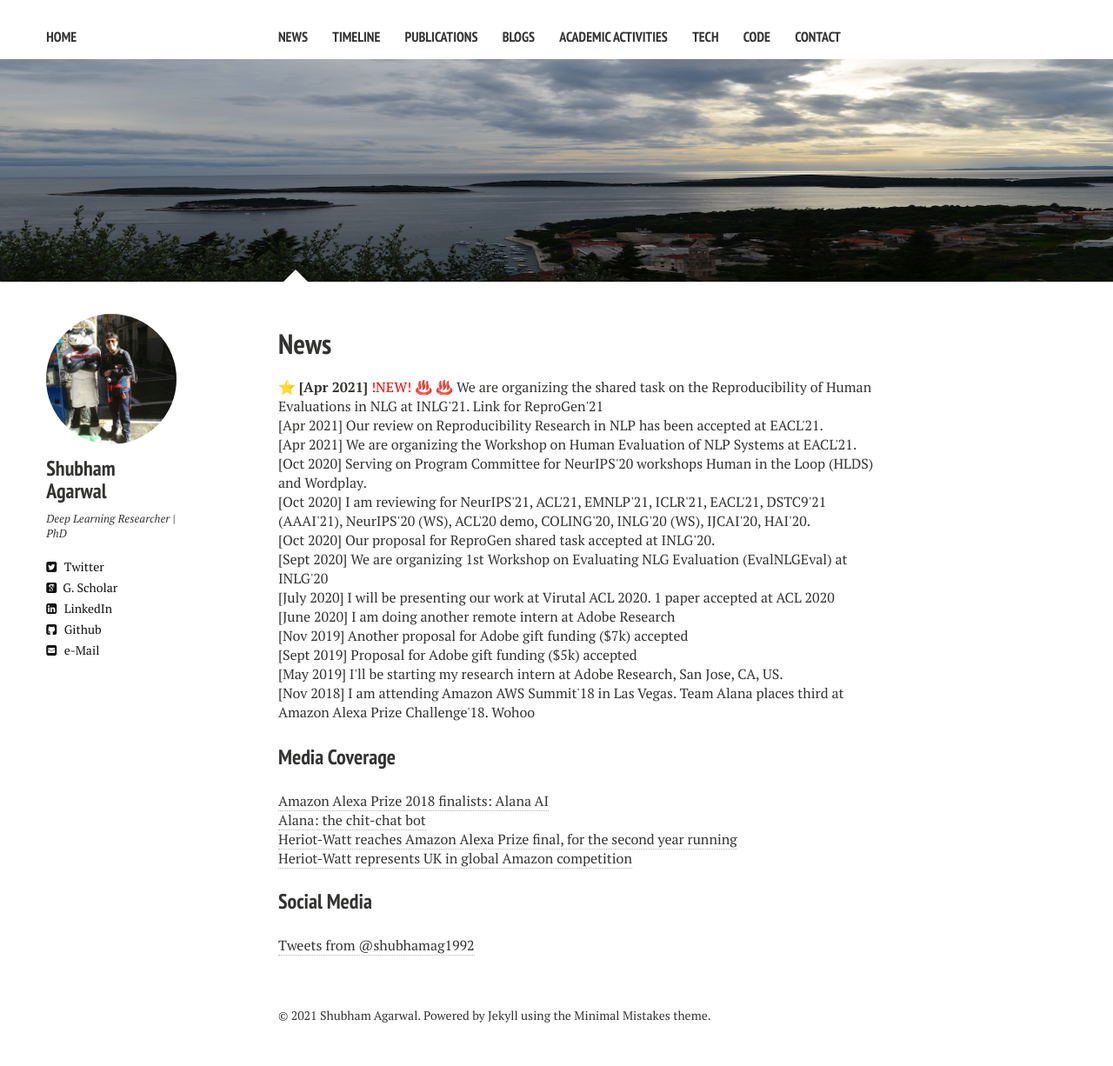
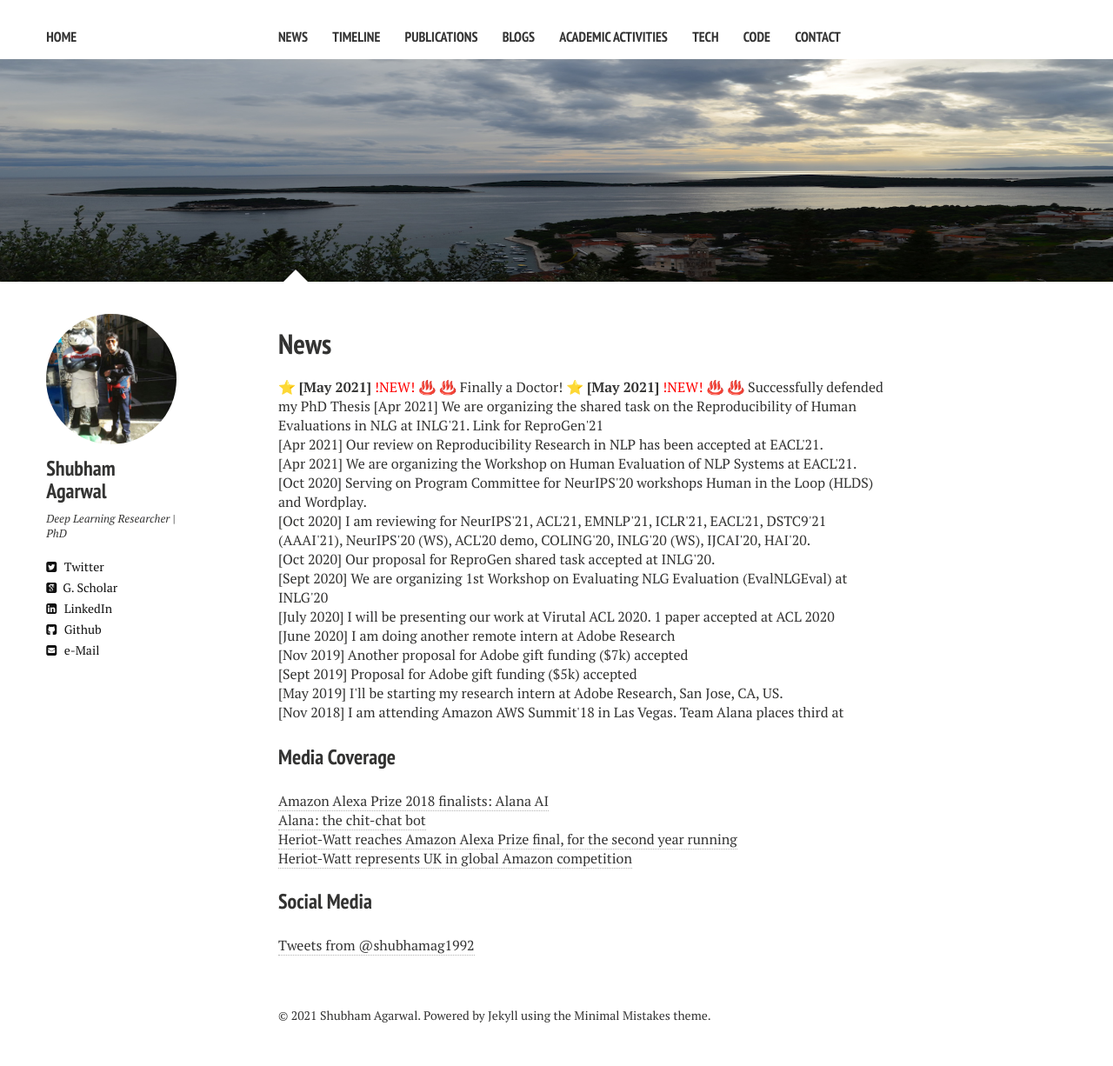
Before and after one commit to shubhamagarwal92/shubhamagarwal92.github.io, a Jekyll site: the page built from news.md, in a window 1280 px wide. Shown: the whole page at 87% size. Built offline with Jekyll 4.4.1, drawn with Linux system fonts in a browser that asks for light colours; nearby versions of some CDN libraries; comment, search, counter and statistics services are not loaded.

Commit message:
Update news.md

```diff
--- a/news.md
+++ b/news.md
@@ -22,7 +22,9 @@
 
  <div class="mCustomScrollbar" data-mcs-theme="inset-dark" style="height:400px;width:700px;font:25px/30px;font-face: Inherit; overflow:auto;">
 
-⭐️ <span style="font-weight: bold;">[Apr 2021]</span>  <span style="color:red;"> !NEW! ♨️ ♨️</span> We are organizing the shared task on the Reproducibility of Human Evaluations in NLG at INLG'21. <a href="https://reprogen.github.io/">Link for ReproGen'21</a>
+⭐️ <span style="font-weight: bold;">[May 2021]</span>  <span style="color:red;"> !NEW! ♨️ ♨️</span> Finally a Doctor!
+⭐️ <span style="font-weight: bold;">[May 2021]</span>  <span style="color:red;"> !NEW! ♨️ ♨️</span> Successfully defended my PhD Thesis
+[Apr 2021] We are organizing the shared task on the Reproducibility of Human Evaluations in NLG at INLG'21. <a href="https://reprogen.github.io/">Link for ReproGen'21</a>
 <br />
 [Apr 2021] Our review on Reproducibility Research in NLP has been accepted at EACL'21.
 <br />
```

__What is needed__: Would you copy out the material above exactly, without the pictures in it?

__Solution to this task__:
Before and after one commit to shubhamagarwal92/shubhamagarwal92.github.io, a Jekyll site: the page built from news.md, in a window 1280 px wide. Shown: the whole page at 87% size. Built offline with Jekyll 4.4.1, drawn with Linux system fonts in a browser that asks for light colours; nearby versions of some CDN libraries; comment, search, counter and statistics services are not loaded.

Commit message:
Update news.md

```diff
--- a/news.md
+++ b/news.md
@@ -22,7 +22,9 @@
 
  <div class="mCustomScrollbar" data-mcs-theme="inset-dark" style="height:400px;width:700px;font:25px/30px;font-face: Inherit; overflow:auto;">
 
-⭐️ <span style="font-weight: bold;">[Apr 2021]</span>  <span style="color:red;"> !NEW! ♨️ ♨️</span> We are organizing the shared task on the Reproducibility of Human Evaluations in NLG at INLG'21. <a href="https://reprogen.github.io/">Link for ReproGen'21</a>
+⭐️ <span style="font-weight: bold;">[May 2021]</span>  <span style="color:red;"> !NEW! ♨️ ♨️</span> Finally a Doctor!
+⭐️ <span style="font-weight: bold;">[May 2021]</span>  <span style="color:red;"> !NEW! ♨️ ♨️</span> Successfully defended my PhD Thesis
+[Apr 2021] We are organizing the shared task on the Reproducibility of Human Evaluations in NLG at INLG'21. <a href="https://reprogen.github.io/">Link for ReproGen'21</a>
 <br />
 [Apr 2021] Our review on Reproducibility Research in NLP has been accepted at EACL'21.
 <br />
```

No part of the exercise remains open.